Fri | Sep 22, 2023

That final sprint!

Published:Saturday | June 10, 2017 | 3:32 PMAndre Lowe
Usain Bolt

With virtually every stride, Usain Bolt has written a paragraph of Jamaican and global track and field history. Chapter after chapter, the iconic sprinter has both defied logic and stretched the boundaries of our expectations.

Last night, inside the National Stadium, Bolt went with the starter's gun for the final time on the Jamaican stage. His 84th race on local soil became his last.

More than 30,000 screaming fans - many of whom witnessed some of his other special races at home - like that 2002 World Junior Championships 200 metres gold medal charge - pressured the very seams of the National Stadium at the JN Racers Grand Prix for the chance to get a final glimpse of greatness - in the flesh.

Dignitaries, fellow global superstars, grateful Jamaicans, foreigner from near and far - the National Stadium was a hive of emotions.

It was a fitting farewell for the big Jamaican and a clear demonstration of his impact and influence in a country that, though so insignificant in geographical terms, has made a gargantuan contribution to the planet's pulse - whether through culture or sports.

But even among Jamaica's giants, Bolt is a colossus.

Sports Minister Olivia Grange puts it best.

"Next biggest Jamaican star after Bob Marley? Yes. Anywhere around the world you go, and you say 'Jamaica', they say 'Bob' and 'Bolt'. So Bob Marley is synonymous with Jamaica and Usain Bolt is synonymous with Jamaica, so somebody says Usain Bolt, and they think of Jamaica," Grange said in the build-up to last night's run.


"They listen to Bob Marley's music (and) they think of Jamaica. It's just a wonderful, as we would say in Jamaica, 'link up' and connection that Jamaica - which is such a small country - has such an awesome presence through its music and through track and field," added Grange.

On the track, Bolt is an inspiration, but his influence does not stop there.

His ascension has brought and will continue to push more talented Jamaican youth to the sport.
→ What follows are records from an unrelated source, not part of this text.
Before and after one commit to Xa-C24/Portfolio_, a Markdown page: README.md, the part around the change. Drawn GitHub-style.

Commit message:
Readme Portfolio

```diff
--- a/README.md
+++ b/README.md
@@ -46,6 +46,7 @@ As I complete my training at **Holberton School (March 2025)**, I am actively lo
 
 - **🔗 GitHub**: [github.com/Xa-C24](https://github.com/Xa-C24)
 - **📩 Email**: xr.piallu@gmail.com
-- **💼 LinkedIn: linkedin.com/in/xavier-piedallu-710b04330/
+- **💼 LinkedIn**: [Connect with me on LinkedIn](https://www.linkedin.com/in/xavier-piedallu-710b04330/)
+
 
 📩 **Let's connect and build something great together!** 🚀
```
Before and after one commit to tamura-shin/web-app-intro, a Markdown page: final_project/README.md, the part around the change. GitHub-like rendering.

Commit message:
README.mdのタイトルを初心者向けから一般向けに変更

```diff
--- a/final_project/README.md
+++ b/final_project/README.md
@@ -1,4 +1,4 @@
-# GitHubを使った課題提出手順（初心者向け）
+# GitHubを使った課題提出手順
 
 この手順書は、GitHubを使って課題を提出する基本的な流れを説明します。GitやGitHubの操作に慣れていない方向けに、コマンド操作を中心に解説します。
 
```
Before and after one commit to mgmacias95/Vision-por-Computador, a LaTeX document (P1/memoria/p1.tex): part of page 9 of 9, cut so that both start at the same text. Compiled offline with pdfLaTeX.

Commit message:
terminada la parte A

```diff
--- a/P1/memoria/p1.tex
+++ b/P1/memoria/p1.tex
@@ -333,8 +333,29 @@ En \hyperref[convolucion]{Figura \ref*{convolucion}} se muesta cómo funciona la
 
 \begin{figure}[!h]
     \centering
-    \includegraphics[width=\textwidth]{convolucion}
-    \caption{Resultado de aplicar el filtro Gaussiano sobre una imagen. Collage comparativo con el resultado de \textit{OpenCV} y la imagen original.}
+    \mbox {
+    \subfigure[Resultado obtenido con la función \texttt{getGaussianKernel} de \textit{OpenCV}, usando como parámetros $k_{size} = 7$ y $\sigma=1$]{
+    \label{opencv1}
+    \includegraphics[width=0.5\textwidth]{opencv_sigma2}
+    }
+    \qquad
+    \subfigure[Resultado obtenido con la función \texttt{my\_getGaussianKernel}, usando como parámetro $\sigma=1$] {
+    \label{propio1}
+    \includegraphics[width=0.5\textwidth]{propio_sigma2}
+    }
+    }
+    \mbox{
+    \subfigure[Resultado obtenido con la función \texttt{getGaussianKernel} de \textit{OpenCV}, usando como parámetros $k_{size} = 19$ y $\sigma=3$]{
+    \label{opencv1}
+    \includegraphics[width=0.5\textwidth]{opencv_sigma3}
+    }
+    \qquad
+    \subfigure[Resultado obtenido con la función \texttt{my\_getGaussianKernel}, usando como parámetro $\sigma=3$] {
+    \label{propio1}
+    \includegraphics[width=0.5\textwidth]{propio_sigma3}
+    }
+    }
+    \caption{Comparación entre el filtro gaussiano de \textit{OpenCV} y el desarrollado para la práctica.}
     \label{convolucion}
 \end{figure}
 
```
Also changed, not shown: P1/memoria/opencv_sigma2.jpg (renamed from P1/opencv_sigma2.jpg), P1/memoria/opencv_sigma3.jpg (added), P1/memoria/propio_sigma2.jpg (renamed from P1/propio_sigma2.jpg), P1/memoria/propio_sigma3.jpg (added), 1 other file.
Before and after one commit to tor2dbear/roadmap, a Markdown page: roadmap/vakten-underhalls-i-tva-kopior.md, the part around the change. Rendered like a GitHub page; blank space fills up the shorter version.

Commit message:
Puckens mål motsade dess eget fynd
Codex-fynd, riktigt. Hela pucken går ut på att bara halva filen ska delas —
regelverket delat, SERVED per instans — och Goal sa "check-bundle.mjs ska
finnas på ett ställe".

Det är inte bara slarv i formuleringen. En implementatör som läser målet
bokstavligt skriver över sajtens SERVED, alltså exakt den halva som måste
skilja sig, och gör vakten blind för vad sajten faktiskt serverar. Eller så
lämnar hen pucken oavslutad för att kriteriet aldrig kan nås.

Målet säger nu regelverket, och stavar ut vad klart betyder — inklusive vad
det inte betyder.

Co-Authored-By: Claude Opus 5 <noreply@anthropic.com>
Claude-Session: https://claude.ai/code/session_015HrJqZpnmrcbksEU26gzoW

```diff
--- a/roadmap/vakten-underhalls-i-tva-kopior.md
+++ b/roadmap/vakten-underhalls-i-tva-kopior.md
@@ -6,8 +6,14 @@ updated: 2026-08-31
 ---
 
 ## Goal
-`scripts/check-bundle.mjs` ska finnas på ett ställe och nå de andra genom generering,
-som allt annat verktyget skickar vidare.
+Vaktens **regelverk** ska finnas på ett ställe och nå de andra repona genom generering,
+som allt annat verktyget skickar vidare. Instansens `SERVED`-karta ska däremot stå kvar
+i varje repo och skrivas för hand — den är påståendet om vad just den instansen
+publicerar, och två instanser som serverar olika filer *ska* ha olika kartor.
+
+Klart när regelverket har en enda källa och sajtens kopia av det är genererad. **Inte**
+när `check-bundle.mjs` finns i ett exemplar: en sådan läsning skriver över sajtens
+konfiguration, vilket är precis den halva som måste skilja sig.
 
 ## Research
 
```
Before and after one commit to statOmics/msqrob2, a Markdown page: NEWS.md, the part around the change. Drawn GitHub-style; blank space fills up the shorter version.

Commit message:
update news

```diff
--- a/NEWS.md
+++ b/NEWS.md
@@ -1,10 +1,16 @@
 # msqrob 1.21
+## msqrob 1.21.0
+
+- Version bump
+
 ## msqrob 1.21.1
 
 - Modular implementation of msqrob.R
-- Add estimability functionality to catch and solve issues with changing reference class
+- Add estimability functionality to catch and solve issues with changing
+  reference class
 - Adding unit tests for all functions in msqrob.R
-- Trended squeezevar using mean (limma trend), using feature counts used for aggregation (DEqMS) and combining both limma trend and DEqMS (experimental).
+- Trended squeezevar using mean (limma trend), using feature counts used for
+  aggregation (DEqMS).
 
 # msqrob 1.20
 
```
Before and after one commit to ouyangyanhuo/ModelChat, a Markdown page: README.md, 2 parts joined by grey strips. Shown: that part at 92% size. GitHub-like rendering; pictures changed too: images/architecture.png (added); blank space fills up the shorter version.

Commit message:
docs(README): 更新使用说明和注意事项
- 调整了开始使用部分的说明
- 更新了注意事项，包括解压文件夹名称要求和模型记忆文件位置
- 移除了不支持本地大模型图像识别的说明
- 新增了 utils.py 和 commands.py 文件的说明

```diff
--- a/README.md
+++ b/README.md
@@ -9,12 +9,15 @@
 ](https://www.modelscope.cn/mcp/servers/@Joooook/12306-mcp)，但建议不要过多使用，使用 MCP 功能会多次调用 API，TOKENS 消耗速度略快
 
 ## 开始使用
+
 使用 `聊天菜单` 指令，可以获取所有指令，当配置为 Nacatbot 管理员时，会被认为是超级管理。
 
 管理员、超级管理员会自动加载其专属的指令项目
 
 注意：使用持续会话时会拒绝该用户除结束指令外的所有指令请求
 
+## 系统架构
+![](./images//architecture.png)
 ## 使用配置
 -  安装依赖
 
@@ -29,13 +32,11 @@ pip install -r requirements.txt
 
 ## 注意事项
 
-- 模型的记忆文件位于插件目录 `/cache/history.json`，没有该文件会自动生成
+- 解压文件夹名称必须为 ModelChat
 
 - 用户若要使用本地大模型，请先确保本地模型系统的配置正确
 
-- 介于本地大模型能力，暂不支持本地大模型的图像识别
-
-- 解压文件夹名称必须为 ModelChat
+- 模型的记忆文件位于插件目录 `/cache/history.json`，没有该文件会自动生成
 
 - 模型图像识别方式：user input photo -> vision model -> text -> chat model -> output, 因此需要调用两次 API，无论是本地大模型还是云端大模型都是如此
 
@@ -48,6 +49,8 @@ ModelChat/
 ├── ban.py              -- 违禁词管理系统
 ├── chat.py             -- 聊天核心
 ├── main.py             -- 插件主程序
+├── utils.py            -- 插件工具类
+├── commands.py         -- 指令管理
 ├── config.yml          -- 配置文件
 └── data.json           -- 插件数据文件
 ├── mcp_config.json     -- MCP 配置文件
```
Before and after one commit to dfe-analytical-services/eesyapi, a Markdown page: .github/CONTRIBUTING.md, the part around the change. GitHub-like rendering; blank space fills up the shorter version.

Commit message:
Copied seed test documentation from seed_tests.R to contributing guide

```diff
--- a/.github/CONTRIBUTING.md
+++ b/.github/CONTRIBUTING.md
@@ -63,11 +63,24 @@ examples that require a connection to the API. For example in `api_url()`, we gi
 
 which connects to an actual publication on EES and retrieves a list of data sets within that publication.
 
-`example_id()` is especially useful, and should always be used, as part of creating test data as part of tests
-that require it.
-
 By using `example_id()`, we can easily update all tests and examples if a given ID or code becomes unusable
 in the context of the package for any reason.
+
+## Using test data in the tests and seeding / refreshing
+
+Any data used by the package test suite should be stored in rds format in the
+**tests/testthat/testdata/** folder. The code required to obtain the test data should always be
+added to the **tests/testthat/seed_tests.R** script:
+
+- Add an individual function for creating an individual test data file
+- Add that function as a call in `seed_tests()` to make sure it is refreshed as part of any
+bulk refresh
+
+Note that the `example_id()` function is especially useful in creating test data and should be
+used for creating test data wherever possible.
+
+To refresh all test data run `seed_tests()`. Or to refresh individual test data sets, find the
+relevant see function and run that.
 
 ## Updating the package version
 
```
In Jamaica, where not enough is taken seriously enough, athletics is now seen as big business - Bolt's brilliance has led a boom where the local industry is concerned. We are still far behind as it relates to sports tourism , but again, Bolt has been a major contributor to the thrust - or trickle - of the Jamaican sports tourism product.

The hunt will begin in earnest for the 'next Bolt', but in truth, Bolt is Bolt; quite like Jesse Owens was Jesse Owens - irreplaceable, incomparable.

"There might not be another Usain Bolt, but there will be another athlete who, in his own right, will create history in Jamaica and in the world," said Grange, again hitting the nail on its head. "He has a wonderful personality. He is just a special human being. He has a dynamic personality. And he is awesome in how he performs as an athlete, yet he is so humble. It is almost as if he is above everything else, but his feet are firmly planted on the ground."

For Bolt, his motivation was simple:

"I just wanted to make my country proud ... ."

Seems the serial winner has had another victory in that department.

The journey continues at this Summer's IAAF World Championships in London - Bolt's home away from home - but, of course, there's nowhere quite like home.